• [EXERCISE DATA]:
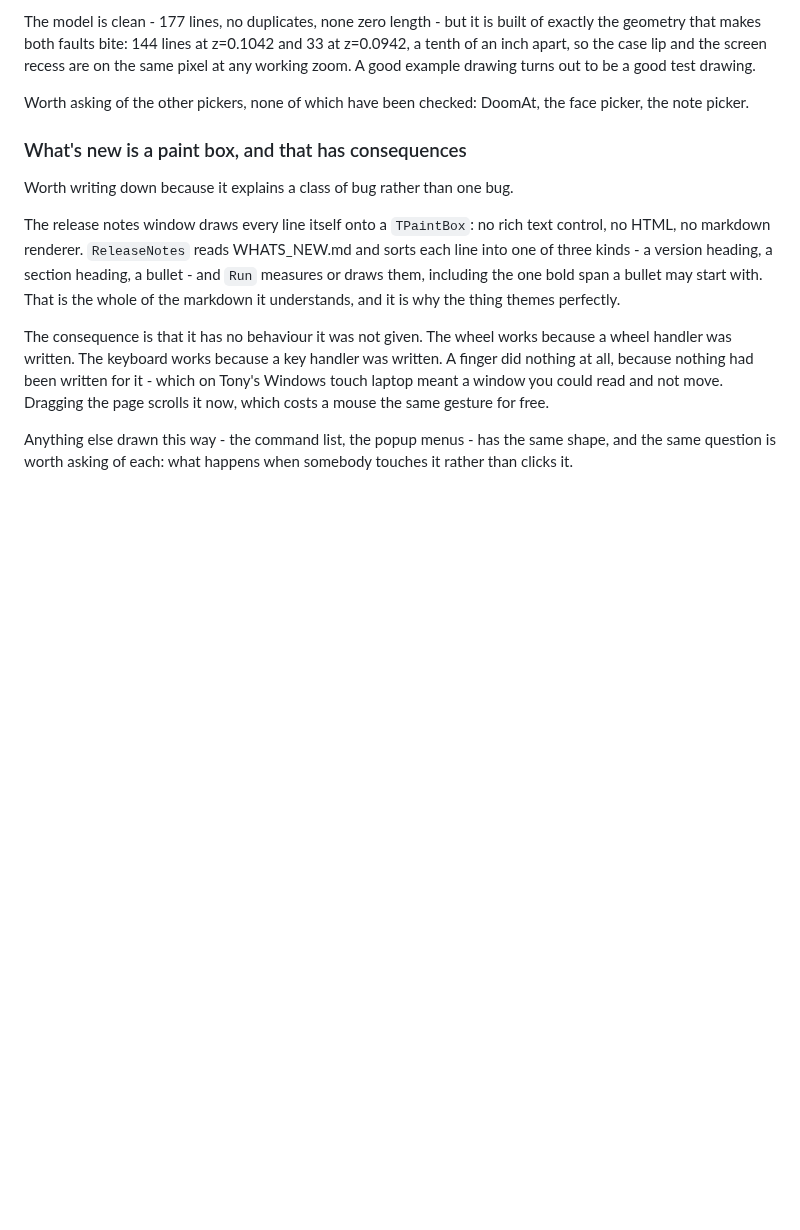
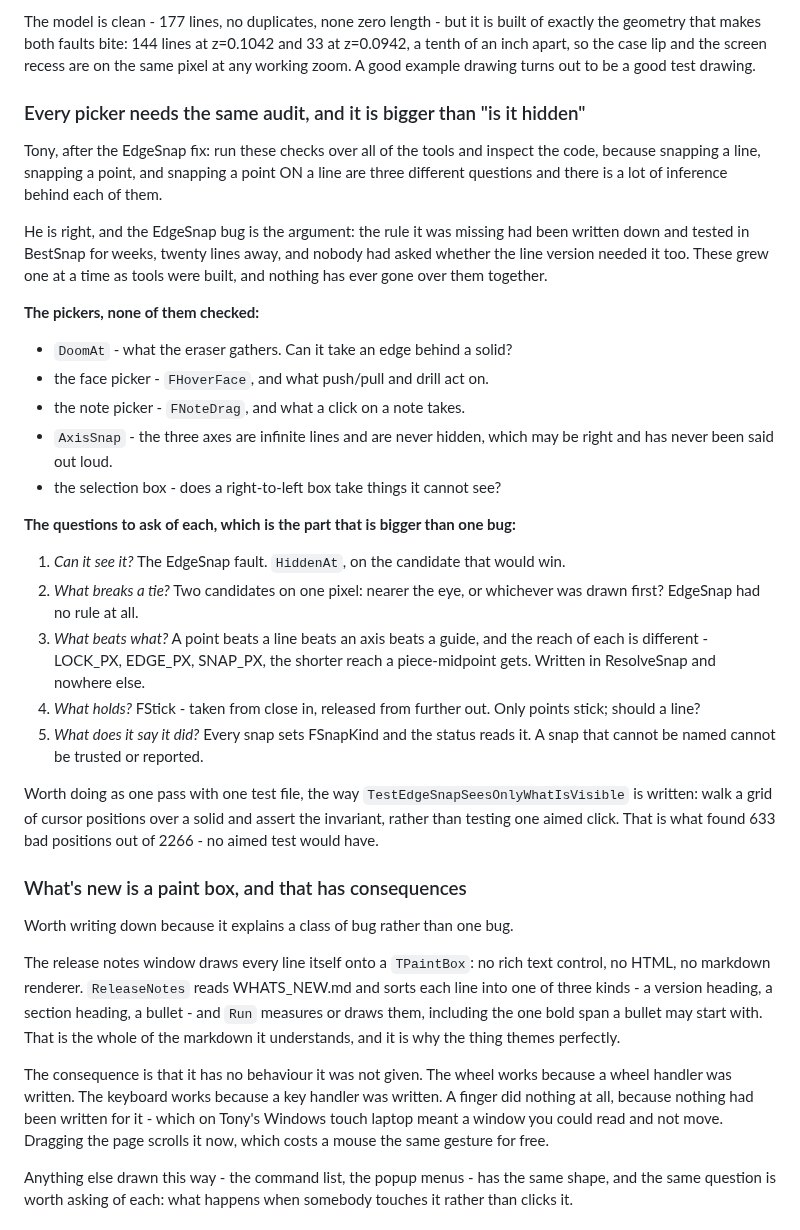
Before and after one commit to TonyStone31/noella-etch-a-sketch, a Markdown page: TODO.md, the part around one of its changes. GitHub-like rendering; blank space fills up the shorter version.

```diff
--- a/TODO.md
+++ b/TODO.md
@@ -1000,8 +1000,46 @@ z=0.1042 and 33 at z=0.0942, a tenth of an inch apart, so the case lip and
 the screen recess are on the same pixel at any working zoom.  A good example
 drawing turns out to be a good test drawing.
 
-Worth asking of the other pickers, none of which have been checked: DoomAt,
-the face picker, the note picker.
+### Every picker needs the same audit, and it is bigger than "is it hidden"
+
+Tony, after the EdgeSnap fix: run these checks over all of the tools and
+inspect the code, because snapping a line, snapping a point, and snapping a
+point ON a line are three different questions and there is a lot of inference
+behind each of them.
+
+He is right, and the EdgeSnap bug is the argument: the rule it was missing
+had been written down and tested in BestSnap for weeks, twenty lines away,
+and nobody had asked whether the line version needed it too.  These grew one
+at a time as tools were built, and nothing has ever gone over them together.
+
+**The pickers, none of them checked:**
+
+* `DoomAt` - what the eraser gathers.  Can it take an edge behind a solid?
+* the face picker - `FHoverFace`, and what push/pull and drill act on.
+* the note picker - `FNoteDrag`, and what a click on a note takes.
+* `AxisSnap` - the three axes are infinite lines and are never hidden, which
+  may be right and has never been said out loud.
+* the selection box - does a right-to-left box take things it cannot see?
+
+**The questions to ask of each, which is the part that is bigger than one
+bug:**
+
+1. *Can it see it?*  The EdgeSnap fault.  `HiddenAt`, on the candidate that
+   would win.
+2. *What breaks a tie?*  Two candidates on one pixel: nearer the eye, or
+   whichever was drawn first?  EdgeSnap had no rule at all.
+3. *What beats what?*  A point beats a line beats an axis beats a guide, and
+   the reach of each is different - LOCK_PX, EDGE_PX, SNAP_PX, the shorter
+   reach a piece-midpoint gets.  Written in ResolveSnap and nowhere else.
+4. *What holds?*  FStick - taken from close in, released from further out.
+   Only points stick; should a line?
+5. *What does it say it did?*  Every snap sets FSnapKind and the status
+   reads it.  A snap that cannot be named cannot be trusted or reported.
+
+Worth doing as one pass with one test file, the way `TestEdgeSnapSeesOnlyWhatIsVisible`
+is written: walk a grid of cursor positions over a solid and assert the
+invariant, rather than testing one aimed click.  That is what found 633 bad
+positions out of 2266 - no aimed test would have.
 
 ### What's new is a paint box, and that has consequences
 
```
Also changed, not shown: other parts of TODO.md (+49 -0 lines).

• [REQUIRED ACTION]:
What you return should match the records line for line, minus the pictures.

• [WRITTEN SOLUTION]:
Before and after one commit to TonyStone31/noella-etch-a-sketch, a Markdown page: TODO.md, the part around one of its changes. GitHub-like rendering; blank space fills up the shorter version.

```diff
--- a/TODO.md
+++ b/TODO.md
@@ -1000,8 +1000,46 @@ z=0.1042 and 33 at z=0.0942, a tenth of an inch apart, so the case lip and
 the screen recess are on the same pixel at any working zoom.  A good example
 drawing turns out to be a good test drawing.
 
-Worth asking of the other pickers, none of which have been checked: DoomAt,
-the face picker, the note picker.
+### Every picker needs the same audit, and it is bigger than "is it hidden"
+
+Tony, after the EdgeSnap fix: run these checks over all of the tools and
+inspect the code, because snapping a line, snapping a point, and snapping a
+point ON a line are three different questions and there is a lot of inference
+behind each of them.
+
+He is right, and the EdgeSnap bug is the argument: the rule it was missing
+had been written down and tested in BestSnap for weeks, twenty lines away,
+and nobody had asked whether the line version needed it too.  These grew one
+at a time as tools were built, and nothing has ever gone over them together.
+
+**The pickers, none of them checked:**
+
+* `DoomAt` - what the eraser gathers.  Can it take an edge behind a solid?
+* the face picker - `FHoverFace`, and what push/pull and drill act on.
+* the note picker - `FNoteDrag`, and what a click on a note takes.
+* `AxisSnap` - the three axes are infinite lines and are never hidden, which
+  may be right and has never been said out loud.
+* the selection box - does a right-to-left box take things it cannot see?
+
+**The questions to ask of each, which is the part that is bigger than one
+bug:**
+
+1. *Can it see it?*  The EdgeSnap fault.  `HiddenAt`, on the candidate that
+   would win.
+2. *What breaks a tie?*  Two candidates on one pixel: nearer the eye, or
+   whichever was drawn first?  EdgeSnap had no rule at all.
+3. *What beats what?*  A point beats a line beats an axis beats a guide, and
+   the reach of each is different - LOCK_PX, EDGE_PX, SNAP_PX, the shorter
+   reach a piece-midpoint gets.  Written in ResolveSnap and nowhere else.
+4. *What holds?*  FStick - taken from close in, released from further out.
+   Only points stick; should a line?
+5. *What does it say it did?*  Every snap sets FSnapKind and the status
+   reads it.  A snap that cannot be named cannot be trusted or reported.
+
+Worth doing as one pass with one test file, the way `TestEdgeSnapSeesOnlyWhatIsVisible`
+is written: walk a grid of cursor positions over a solid and assert the
+invariant, rather than testing one aimed click.  That is what found 633 bad
+positions out of 2266 - no aimed test would have.
 
 ### What's new is a paint box, and that has consequences
 
```
Also changed, not shown: other parts of TODO.md (+49 -0 lines).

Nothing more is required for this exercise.